  • Vegetable garden. Start making plans for your vegetable garden. Once the soil has dried out, you can begin working it for planting our veggies. Usually this will occur in late April or early May and sometimes later depending on the weather. The earlier you plant, the sooner you’ll be feeding on delicious veggies from your own garden! 
  • Planting trees and shrubs. This is a good time of the year to plant trees and shrubs. Visit your local nursery and select your favorite ornamental shrubs and shade trees. After planting your new shrubs, just make sure that you water them well immediately and regularly subsequently for the first two or three summers until their roots get established. During warm weather (in the 60s to low 80s), deep root water once per week. During hot weather (mid-80s and higher) deep root water at least twice per week.
  • Fertilizing shrubs. Fertilize your ornamental shrubs with a slow release fertilizer.
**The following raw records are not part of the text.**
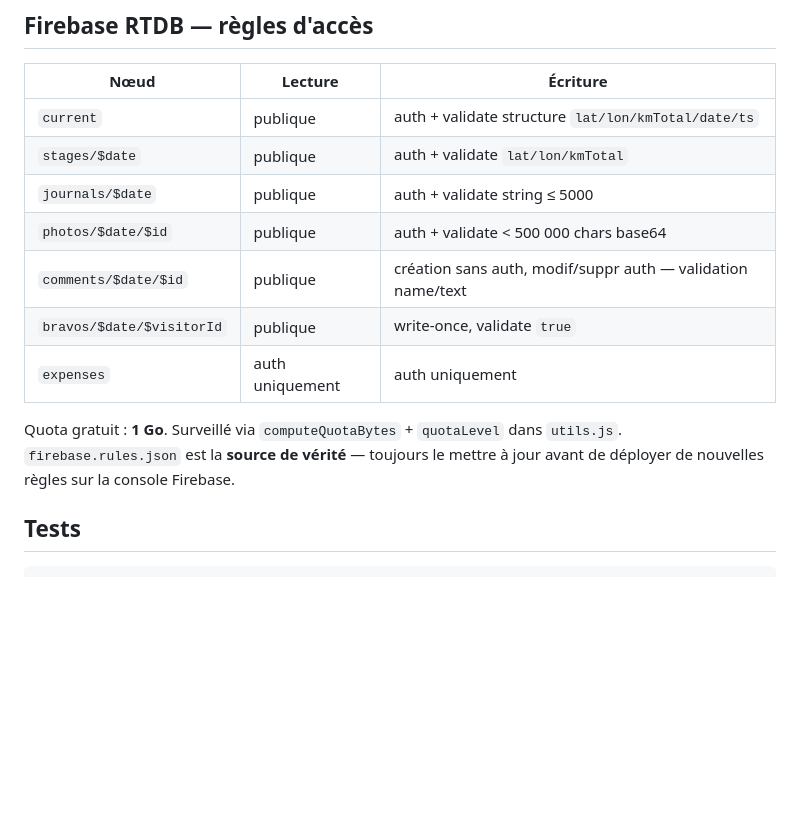
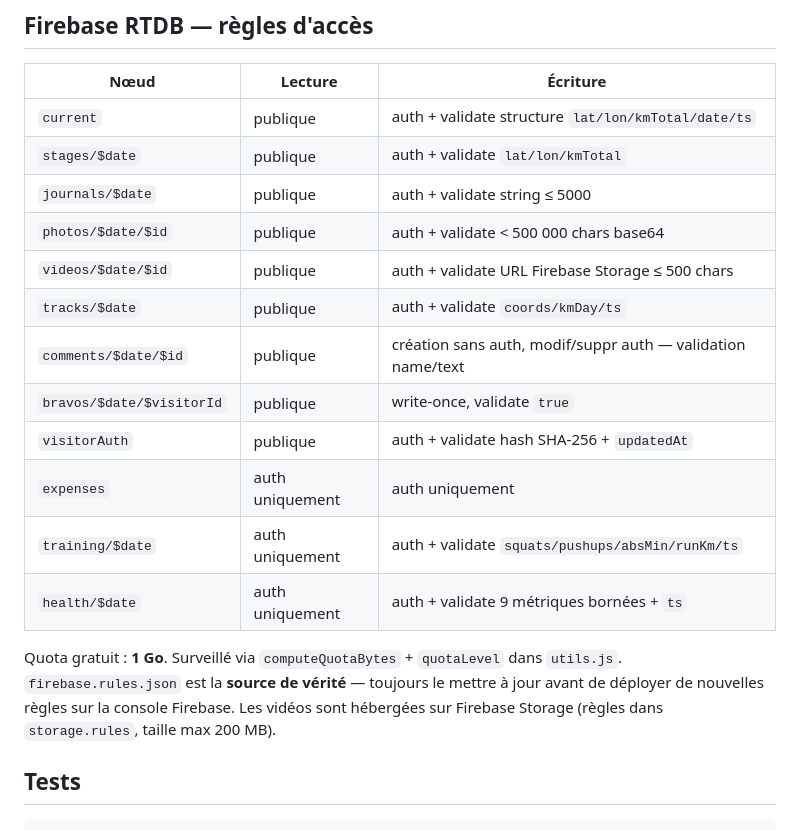
Before and after one commit to tomcavaliere/France-Irlande, a Markdown page: CLAUDE.md, the part around one of its changes. Rendered like a GitHub page; blank space fills up the shorter version.

```diff
--- a/CLAUDE.md
+++ b/CLAUDE.md
@@ -192,12 +199,17 @@ Mini event-bus : `Events.on(name, fn)`, `Events.off(name, fn)`, `Events.emit(nam
 | `stages/$date` | publique | auth + validate `lat/lon/kmTotal` |
 | `journals/$date` | publique | auth + validate string ≤ 5000 |
 | `photos/$date/$id` | publique | auth + validate < 500 000 chars base64 |
+| `videos/$date/$id` | publique | auth + validate URL Firebase Storage ≤ 500 chars |
+| `tracks/$date` | publique | auth + validate `coords/kmDay/ts` |
 | `comments/$date/$id` | publique | création sans auth, modif/suppr auth — validation name/text |
 | `bravos/$date/$visitorId` | publique | write-once, validate `true` |
+| `visitorAuth` | publique | auth + validate hash SHA-256 + `updatedAt` |
 | `expenses` | auth uniquement | auth uniquement |
+| `training/$date` | auth uniquement | auth + validate `squats/pushups/absMin/runKm/ts` |
+| `health/$date` | auth uniquement | auth + validate 9 métriques bornées + `ts` |
 
 Quota gratuit : **1 Go**. Surveillé via `computeQuotaBytes` + `quotaLevel` dans `utils.js`.
-`firebase.rules.json` est la **source de vérité** — toujours le mettre à jour avant de déployer de nouvelles règles sur la console Firebase.
+`firebase.rules.json` est la **source de vérité** — toujours le mettre à jour avant de déployer de nouvelles règles sur la console Firebase. Les vidéos sont hébergées sur Firebase Storage (règles dans `storage.rules`, taille max 200 MB).
 
 ## Tests
 
```
Also changed, not shown: other parts of CLAUDE.md (+14 -7 lines).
If the shrubs have a layer of barkdust or other mulch around them, rake the mulch away and apply the fertilize to the bare dirt, so that it actually reaches the plant’s root zone.

Rose Care

  • Late spring, summer and into early fall: During prolonged warm, dry weather, deep root water your roses at least once a week. A rose needs five gallons of water per plant per week.
  • As needed, remove spent flowers after they are done blooming.
  • End of June: Fertilize roses again.
  • During hot summer weather: Spray roses with water (not in the morning, though) to cool them down, and spray top and undersides of leaves to wash off pests such as spider mites and aphids.

Lawn Care

  • Lawn grubs. If lawn grubs are an issue in your lawn, prevent further damage by applying a grub-control product that continues to work throughout the season. The best time to do this is while doing lawn maintenance activities in early June.